- _To do_
What lines in the records below hold the string "images"? Please show them.

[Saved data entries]
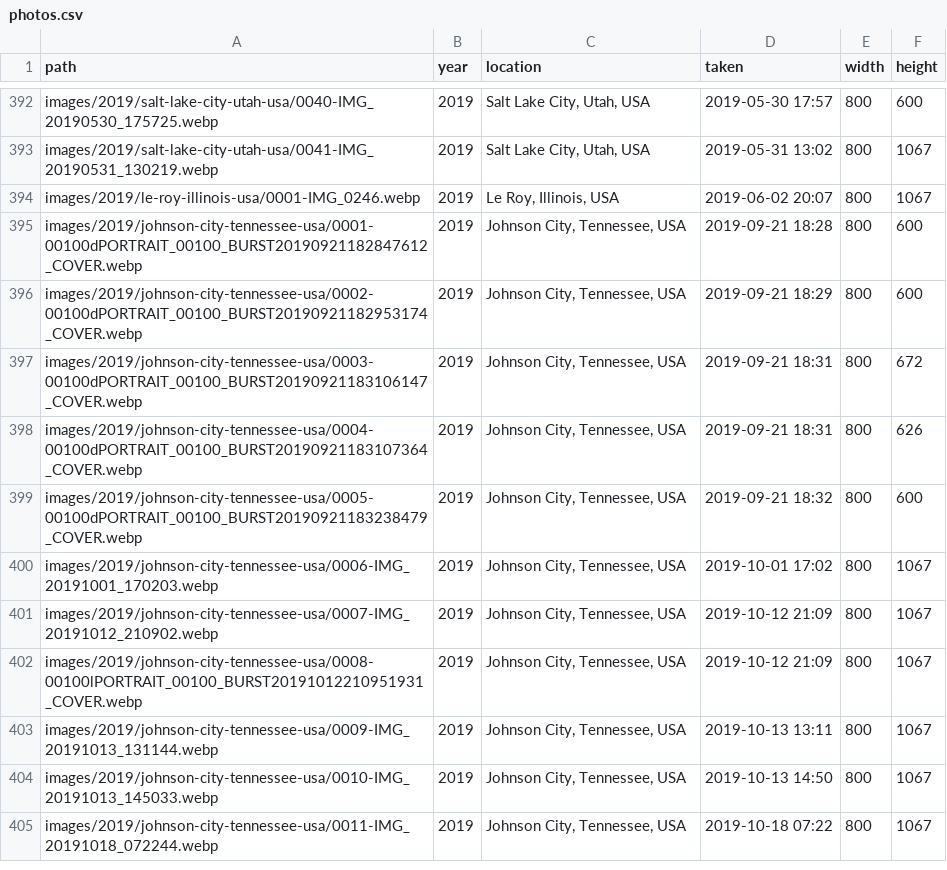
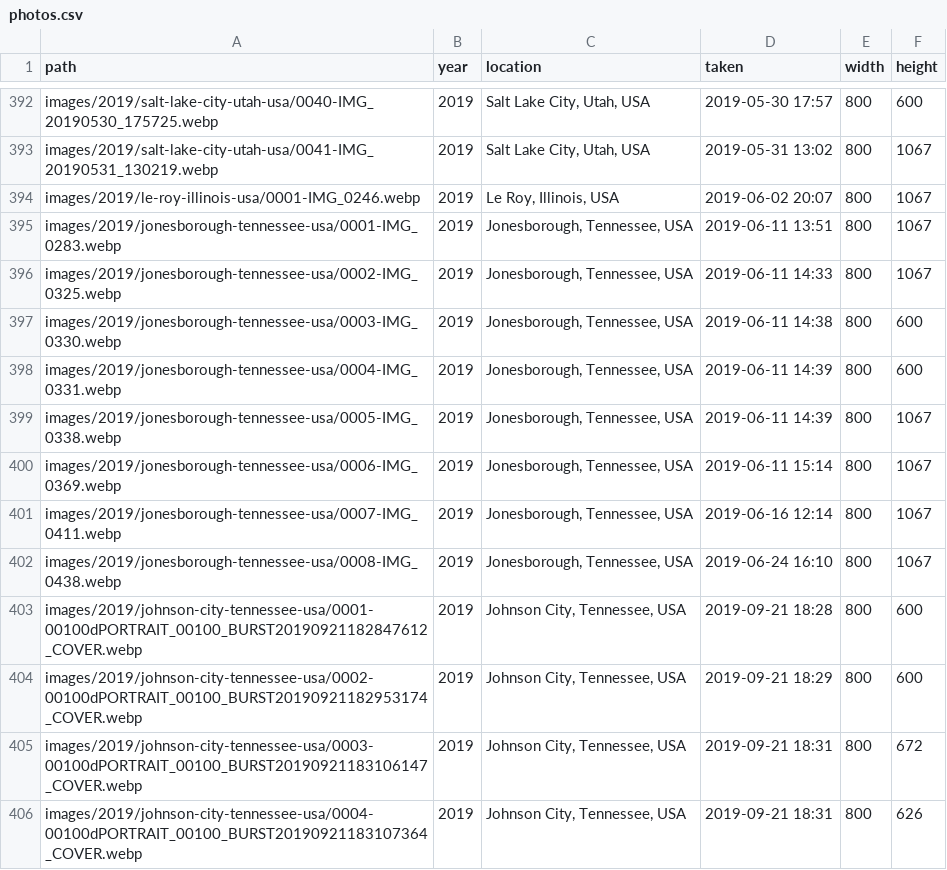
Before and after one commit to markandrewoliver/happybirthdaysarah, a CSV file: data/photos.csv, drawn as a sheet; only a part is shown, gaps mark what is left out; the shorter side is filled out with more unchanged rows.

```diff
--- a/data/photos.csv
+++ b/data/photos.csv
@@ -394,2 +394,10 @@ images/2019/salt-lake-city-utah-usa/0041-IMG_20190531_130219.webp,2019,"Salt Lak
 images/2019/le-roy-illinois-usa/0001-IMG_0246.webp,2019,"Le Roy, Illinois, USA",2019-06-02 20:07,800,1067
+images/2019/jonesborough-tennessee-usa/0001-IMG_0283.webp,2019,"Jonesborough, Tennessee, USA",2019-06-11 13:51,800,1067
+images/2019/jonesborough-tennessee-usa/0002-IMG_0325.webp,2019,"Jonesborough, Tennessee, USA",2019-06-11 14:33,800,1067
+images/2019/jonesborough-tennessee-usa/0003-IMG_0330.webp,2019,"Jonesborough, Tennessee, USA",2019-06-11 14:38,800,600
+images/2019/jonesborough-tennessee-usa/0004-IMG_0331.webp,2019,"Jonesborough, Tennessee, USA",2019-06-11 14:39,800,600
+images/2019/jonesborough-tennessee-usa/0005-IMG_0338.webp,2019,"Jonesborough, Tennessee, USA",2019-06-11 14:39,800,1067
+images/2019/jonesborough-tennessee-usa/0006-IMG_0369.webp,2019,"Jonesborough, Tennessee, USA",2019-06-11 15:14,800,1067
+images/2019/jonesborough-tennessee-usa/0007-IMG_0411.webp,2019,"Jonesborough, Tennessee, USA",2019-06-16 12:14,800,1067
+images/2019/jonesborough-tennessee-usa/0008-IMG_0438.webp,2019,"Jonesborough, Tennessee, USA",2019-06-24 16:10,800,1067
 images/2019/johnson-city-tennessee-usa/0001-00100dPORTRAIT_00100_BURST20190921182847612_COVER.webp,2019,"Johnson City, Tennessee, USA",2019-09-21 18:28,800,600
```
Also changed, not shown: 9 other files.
==
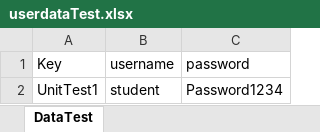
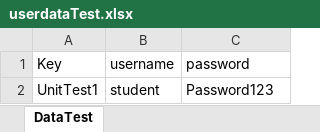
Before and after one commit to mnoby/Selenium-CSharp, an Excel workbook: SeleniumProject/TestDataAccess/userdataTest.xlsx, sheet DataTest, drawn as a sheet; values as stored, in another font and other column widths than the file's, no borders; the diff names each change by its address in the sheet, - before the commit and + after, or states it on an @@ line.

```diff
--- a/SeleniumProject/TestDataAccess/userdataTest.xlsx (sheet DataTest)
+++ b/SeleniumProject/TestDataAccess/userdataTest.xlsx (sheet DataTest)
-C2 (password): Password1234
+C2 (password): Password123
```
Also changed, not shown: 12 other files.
--
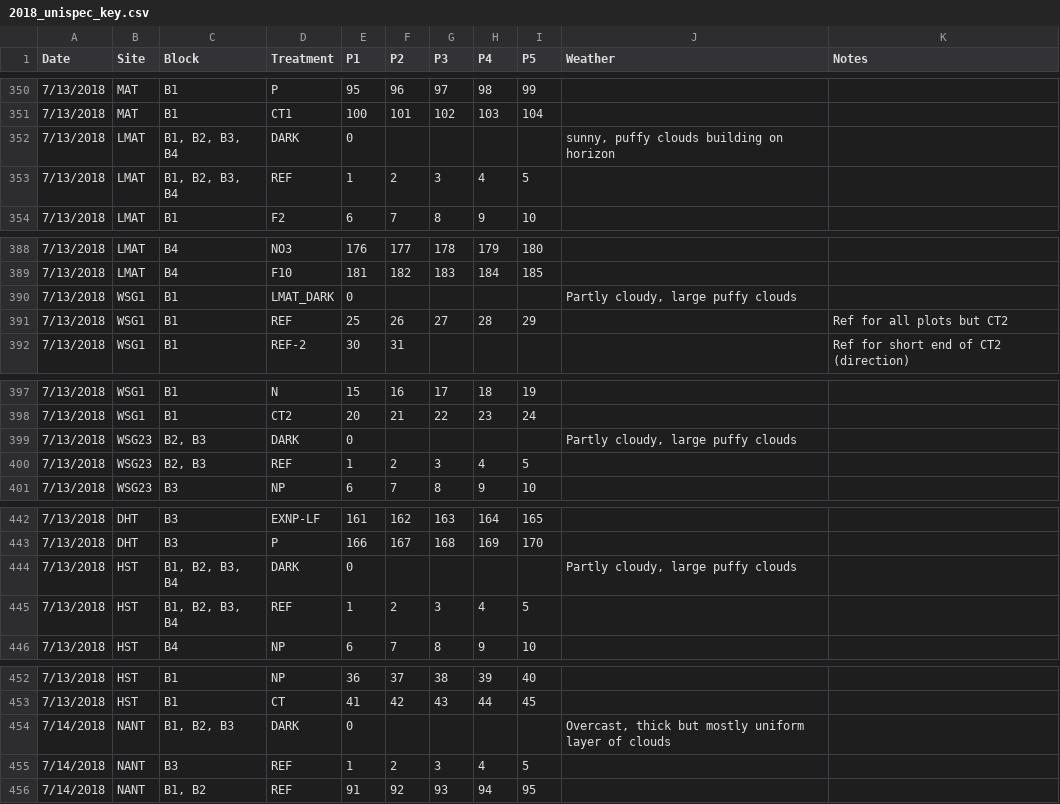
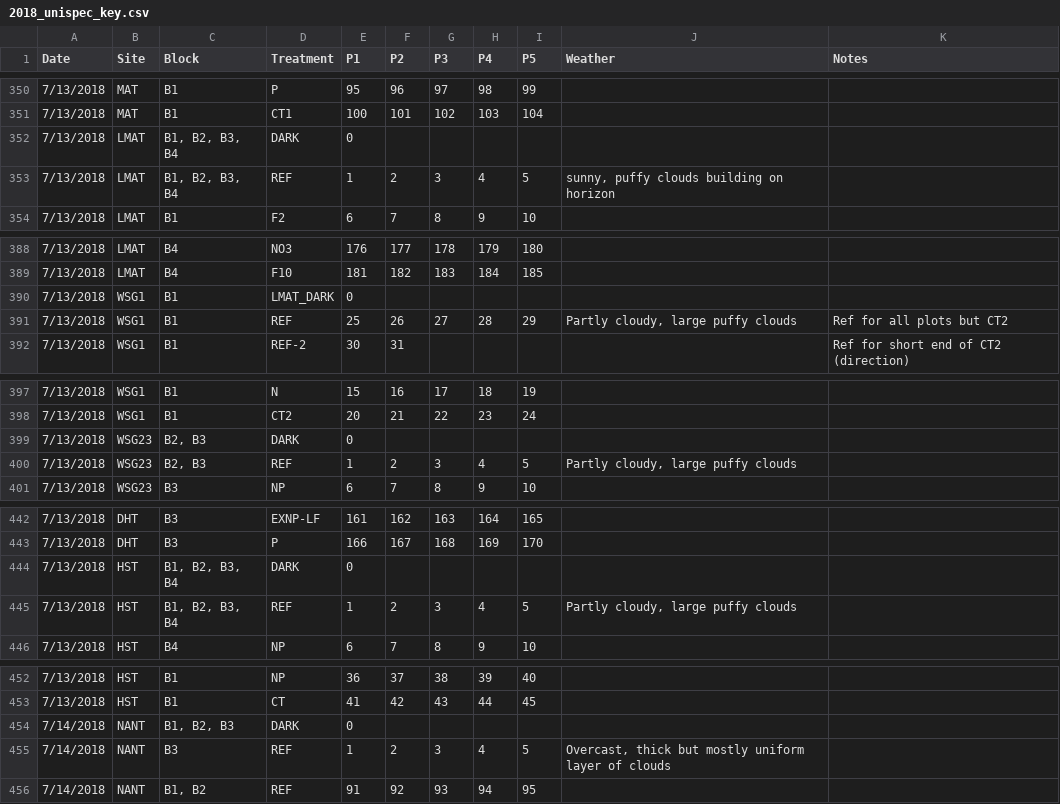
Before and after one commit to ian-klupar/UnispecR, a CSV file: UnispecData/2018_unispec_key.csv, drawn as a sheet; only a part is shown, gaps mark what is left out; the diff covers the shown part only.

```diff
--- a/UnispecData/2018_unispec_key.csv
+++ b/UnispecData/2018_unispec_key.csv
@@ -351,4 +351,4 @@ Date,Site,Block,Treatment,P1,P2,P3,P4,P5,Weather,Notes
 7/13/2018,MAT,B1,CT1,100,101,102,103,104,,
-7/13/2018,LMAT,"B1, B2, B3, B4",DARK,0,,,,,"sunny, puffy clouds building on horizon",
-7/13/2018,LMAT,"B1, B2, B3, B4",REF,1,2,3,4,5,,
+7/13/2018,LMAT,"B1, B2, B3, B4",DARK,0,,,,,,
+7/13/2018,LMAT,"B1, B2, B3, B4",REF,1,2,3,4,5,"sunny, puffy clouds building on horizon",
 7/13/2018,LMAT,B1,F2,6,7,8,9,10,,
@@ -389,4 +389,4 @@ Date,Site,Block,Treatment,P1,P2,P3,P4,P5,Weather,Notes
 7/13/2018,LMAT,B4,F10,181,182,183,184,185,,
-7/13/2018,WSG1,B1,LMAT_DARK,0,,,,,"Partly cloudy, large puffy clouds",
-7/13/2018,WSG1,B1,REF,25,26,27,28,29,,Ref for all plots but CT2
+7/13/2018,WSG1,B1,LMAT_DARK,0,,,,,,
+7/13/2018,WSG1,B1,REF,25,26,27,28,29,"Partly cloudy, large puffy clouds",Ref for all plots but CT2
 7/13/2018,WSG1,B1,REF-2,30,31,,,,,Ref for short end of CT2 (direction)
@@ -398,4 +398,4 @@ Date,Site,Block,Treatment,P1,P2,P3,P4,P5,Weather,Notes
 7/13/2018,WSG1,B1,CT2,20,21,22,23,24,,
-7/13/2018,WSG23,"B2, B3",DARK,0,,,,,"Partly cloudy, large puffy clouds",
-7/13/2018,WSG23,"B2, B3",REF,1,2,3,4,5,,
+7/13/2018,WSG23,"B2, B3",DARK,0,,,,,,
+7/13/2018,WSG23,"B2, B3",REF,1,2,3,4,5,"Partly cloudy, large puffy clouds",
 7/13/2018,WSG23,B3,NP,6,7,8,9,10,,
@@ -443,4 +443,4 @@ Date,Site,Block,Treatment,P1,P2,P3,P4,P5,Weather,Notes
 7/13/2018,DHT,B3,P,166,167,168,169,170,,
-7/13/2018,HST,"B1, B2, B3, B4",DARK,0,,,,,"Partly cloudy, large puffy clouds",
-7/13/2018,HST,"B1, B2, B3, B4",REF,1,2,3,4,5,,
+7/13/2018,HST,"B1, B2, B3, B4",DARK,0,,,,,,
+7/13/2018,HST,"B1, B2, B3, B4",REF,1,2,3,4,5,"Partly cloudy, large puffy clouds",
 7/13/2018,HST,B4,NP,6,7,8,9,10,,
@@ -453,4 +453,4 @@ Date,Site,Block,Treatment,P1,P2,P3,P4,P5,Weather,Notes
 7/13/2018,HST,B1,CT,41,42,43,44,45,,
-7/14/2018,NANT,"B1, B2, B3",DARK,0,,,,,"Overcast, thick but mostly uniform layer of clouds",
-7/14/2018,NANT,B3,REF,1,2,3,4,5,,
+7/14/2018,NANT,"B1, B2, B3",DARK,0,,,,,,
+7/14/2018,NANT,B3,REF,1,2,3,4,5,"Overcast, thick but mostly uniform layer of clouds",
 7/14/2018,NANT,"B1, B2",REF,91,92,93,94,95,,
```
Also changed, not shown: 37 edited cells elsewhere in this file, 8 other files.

- _Expected output_
@@ -394,2 +394,10 @@ images/2019/salt-lake-city-utah-usa/0041-IMG_20190531_130219.webp,2019,"Salt Lak
 images/2019/le-roy-illinois-usa/0001-IMG_0246.webp,2019,"Le Roy, Illinois, USA",2019-06-02 20:07,800,1067
+images/2019/jonesborough-tennessee-usa/0001-IMG_0283.webp,2019,"Jonesborough, Tennessee, USA",2019-06-11 13:51,800,1067
+images/2019/jonesborough-tennessee-usa/0002-IMG_0325.webp,2019,"Jonesborough, Tennessee, USA",2019-06-11 14:33,800,1067
+images/2019/jonesborough-tennessee-usa/0003-IMG_0330.webp,2019,"Jonesborough, Tennessee, USA",2019-06-11 14:38,800,600
+images/2019/jonesborough-tennessee-usa/0004-IMG_0331.webp,2019,"Jonesborough, Tennessee, USA",2019-06-11 14:39,800,600
+images/2019/jonesborough-tennessee-usa/0005-IMG_0338.webp,2019,"Jonesborough, Tennessee, USA",2019-06-11 14:39,800,1067
+images/2019/jonesborough-tennessee-usa/0006-IMG_0369.webp,2019,"Jonesborough, Tennessee, USA",2019-06-11 15:14,800,1067
+images/2019/jonesborough-tennessee-usa/0007-IMG_0411.webp,2019,"Jonesborough, Tennessee, USA",2019-06-16 12:14,800,1067
+images/2019/jonesborough-tennessee-usa/0008-IMG_0438.webp,2019,"Jonesborough, Tennessee, USA",2019-06-24 16:10,800,1067
 images/2019/johnson-city-tennessee-usa/0001-00100dPORTRAIT_00100_BURST20190921182847612_COVER.webp,2019,"Johnson City, Tennessee, USA",2019-09-21 18:28,800,600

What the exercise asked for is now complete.